• [Task objective] All lines holding the word "myFunction" should be located in the records and copied.
====== Records for this exercise ======
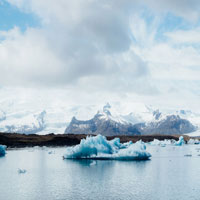
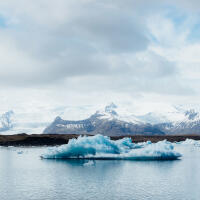
New, unskewed thumbnails.  Final edits.

diff --git a/css/styles.css b/css/styles.css
@@ -318,28 +318,6 @@ a {
   text-decoration: none; }
 
 /* ============================================= */
-/*              Forms                            */
-/* ============================================= */
-.form {
-  flex-basis: 100%; }
-
-.input {
-  display: block;
-  width: 94%;
-  margin: 10px auto 0;
-  border: none;
-  padding: 10px;
-  border-bottom: 5px solid #58e1c1; }
-
-.hidden {
-  position: absolute;
-  left: -10000px;
-  top: auto;
-  width: 1px;
-  height: 1px;
-  overflow: hidden; }
-
-/* ============================================= */
 /*              Grid System                      */
 /* ============================================= */
 .grid {

diff --git a/js/app.js b/js/app.js
@@ -3,7 +3,7 @@ baguetteBox.run('.gallery');
 
 function myFunction() {
   // Declare variables
-  console.log('myFunction engaged')
+  console.log('myFunction engaged');
   var input, filter, parent, child, a, i, txtValue;
   input = document.getElementById('searchInput');
   filter = input.value.toLowerCase();

diff --git a/index.html b/index.html
@@ -8,7 +8,6 @@
   <link rel="stylesheet" href="css/styles.css">
   <link rel="stylesheet" href="css/baguetteBox.css">
   <script src="js/baguetteBox.js"></script>
-  <script src="js/searchFilter.js"></script>
   <script src="js/app.js" defer></script>
 </head>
======
• [Answer below]
 function myFunction() {
-  console.log('myFunction engaged')
+  console.log('myFunction engaged');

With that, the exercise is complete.